#### What is needed
Write the data out again, character for character, with no images.

Dataset items:

● ● ● ●

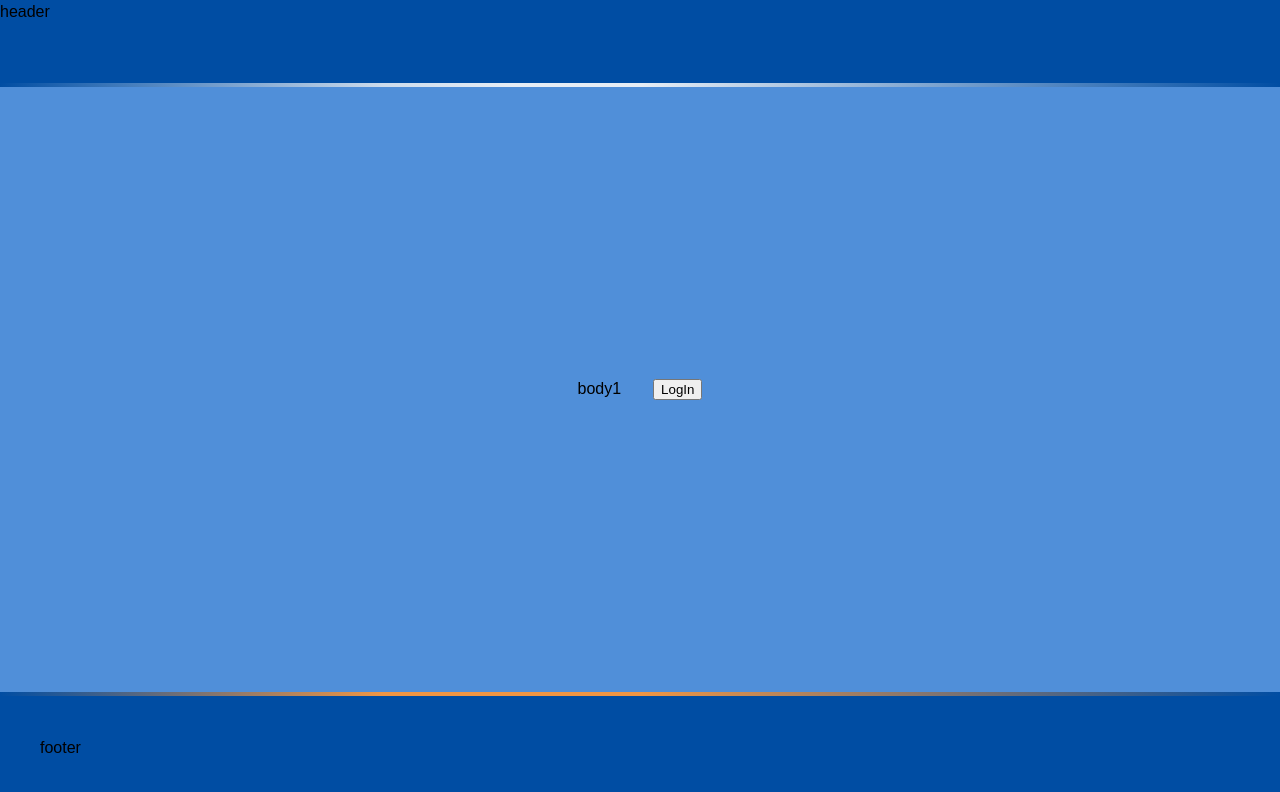
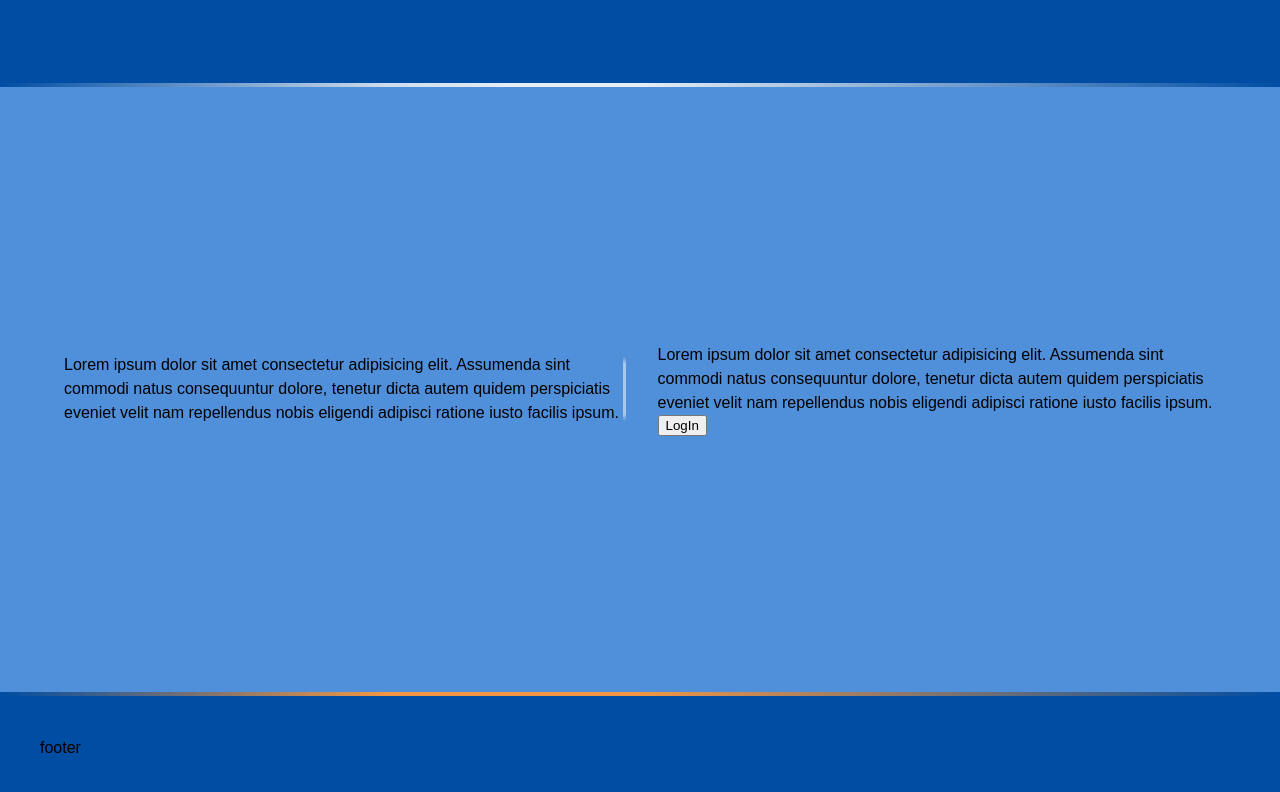
Before and after one commit to yazanSuhail/portfolio, a React (Vite) app: page / in a window 1280 px wide. Shown: the top 792 px of the page. Built offline with nearby package versions, Linux system fonts and the light colour scheme.

Commit message:
Adding styling to login page

```diff
--- a/src/pages/LoginWindowsInterface/index.jsx
+++ b/src/pages/LoginWindowsInterface/index.jsx
@@ -1,17 +1,34 @@
 import React from "react";
-import { Grid, Head, Body, Footer, Center } from "./styles";
+import {
+  Grid,
+  Head,
+  Body,
+  Footer,
+  Center,
+  RightSideContent,
+  LeftSide,
+} from "./styles";
 import { useNavigate } from "react-router-dom";
 function Login() {
   const navigate = useNavigate();
   return (
     <Grid>
-      <Head>header</Head>
+      <Head />
       <Body>
         <Center>
-          <div>body1</div>
-          <div>
+          <RightSideContent>
+            Lorem ipsum dolor sit amet consectetur adipisicing elit. Assumenda
+            sint commodi natus consequuntur dolore, tenetur dicta autem quidem
+            perspiciatis eveniet velit nam repellendus nobis eligendi adipisci
+            ratione iusto facilis ipsum.
+          </RightSideContent>
+          <LeftSide>
+            Lorem ipsum dolor sit amet consectetur adipisicing elit. Assumenda
+            sint commodi natus consequuntur dolore, tenetur dicta autem quidem
+            perspiciatis eveniet velit nam repellendus nobis eligendi adipisci
+            ratione iusto facilis ipsum.
             <button onClick={() => navigate("/desktop")}>LogIn</button>
-          </div>
+          </LeftSide>
         </Center>
       </Body>
       <Footer>footer</Footer>
--- a/src/pages/LoginWindowsInterface/styles.js
+++ b/src/pages/LoginWindowsInterface/styles.js
@@ -1,4 +1,5 @@
 import styled from "styled-components";
+import RightSide from "../../components/Modals/ModalStructure/ModalContent/RightSide";
 
 export const Grid = styled.div`
   height: 100vh;
@@ -63,7 +64,27 @@ export const Center = styled.div`
   display: flex;
   justify-content: center;
   align-items: center;
-  width: 100%;
+  width: 90%;
   height: 100%;
   gap: 2rem;
+  margin: 0 auto;
 `;
+
+export const RightSideContent = styled.div`
+  border-image-source: linear-gradient(
+    180deg,
+    rgba(255, 255, 255, 0) 0%,
+    rgba(255, 255, 255, 0) 5%,
+    rgba(255, 255, 255, 0.5) 15%,
+    rgba(255, 255, 255, 0.5) 50%,
+    rgba(255, 255, 255, 0.5) 85%,
+    rgba(255, 255, 255, 0) 95%,
+    rgba(255, 255, 255, 0) 100%
+  );
+  border-image-slice: 0 1 0 0;
+  border-right-style: solid;
+`;
+export const LeftSide = styled.div`
+  display: grid;
+  place-items: flex-start;
+`;
```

● ● ● ●

#### Response to this exercise
Before and after one commit to yazanSuhail/portfolio, a React (Vite) app: page / in a window 1280 px wide. Shown: the top 792 px of the page. Built offline with nearby package versions, Linux system fonts and the light colour scheme.

Commit message:
Adding styling to login page

```diff
--- a/src/pages/LoginWindowsInterface/index.jsx
+++ b/src/pages/LoginWindowsInterface/index.jsx
@@ -1,17 +1,34 @@
 import React from "react";
-import { Grid, Head, Body, Footer, Center } from "./styles";
+import {
+  Grid,
+  Head,
+  Body,
+  Footer,
+  Center,
+  RightSideContent,
+  LeftSide,
+} from "./styles";
 import { useNavigate } from "react-router-dom";
 function Login() {
   const navigate = useNavigate();
   return (
     <Grid>
-      <Head>header</Head>
+      <Head />
       <Body>
         <Center>
-          <div>body1</div>
-          <div>
+          <RightSideContent>
+            Lorem ipsum dolor sit amet consectetur adipisicing elit. Assumenda
+            sint commodi natus consequuntur dolore, tenetur dicta autem quidem
+            perspiciatis eveniet velit nam repellendus nobis eligendi adipisci
+            ratione iusto facilis ipsum.
+          </RightSideContent>
+          <LeftSide>
+            Lorem ipsum dolor sit amet consectetur adipisicing elit. Assumenda
+            sint commodi natus consequuntur dolore, tenetur dicta autem quidem
+            perspiciatis eveniet velit nam repellendus nobis eligendi adipisci
+            ratione iusto facilis ipsum.
             <button onClick={() => navigate("/desktop")}>LogIn</button>
-          </div>
+          </LeftSide>
         </Center>
       </Body>
       <Footer>footer</Footer>
--- a/src/pages/LoginWindowsInterface/styles.js
+++ b/src/pages/LoginWindowsInterface/styles.js
@@ -1,4 +1,5 @@
 import styled from "styled-components";
+import RightSide from "../../components/Modals/ModalStructure/ModalContent/RightSide";
 
 export const Grid = styled.div`
   height: 100vh;
@@ -63,7 +64,27 @@ export const Center = styled.div`
   display: flex;
   justify-content: center;
   align-items: center;
-  width: 100%;
+  width: 90%;
   height: 100%;
   gap: 2rem;
+  margin: 0 auto;
 `;
+
+export const RightSideContent = styled.div`
+  border-image-source: linear-gradient(
+    180deg,
+    rgba(255, 255, 255, 0) 0%,
+    rgba(255, 255, 255, 0) 5%,
+    rgba(255, 255, 255, 0.5) 15%,
+    rgba(255, 255, 255, 0.5) 50%,
+    rgba(255, 255, 255, 0.5) 85%,
+    rgba(255, 255, 255, 0) 95%,
+    rgba(255, 255, 255, 0) 100%
+  );
+  border-image-slice: 0 1 0 0;
+  border-right-style: solid;
+`;
+export const LeftSide = styled.div`
+  display: grid;
+  place-items: flex-start;
+`;
```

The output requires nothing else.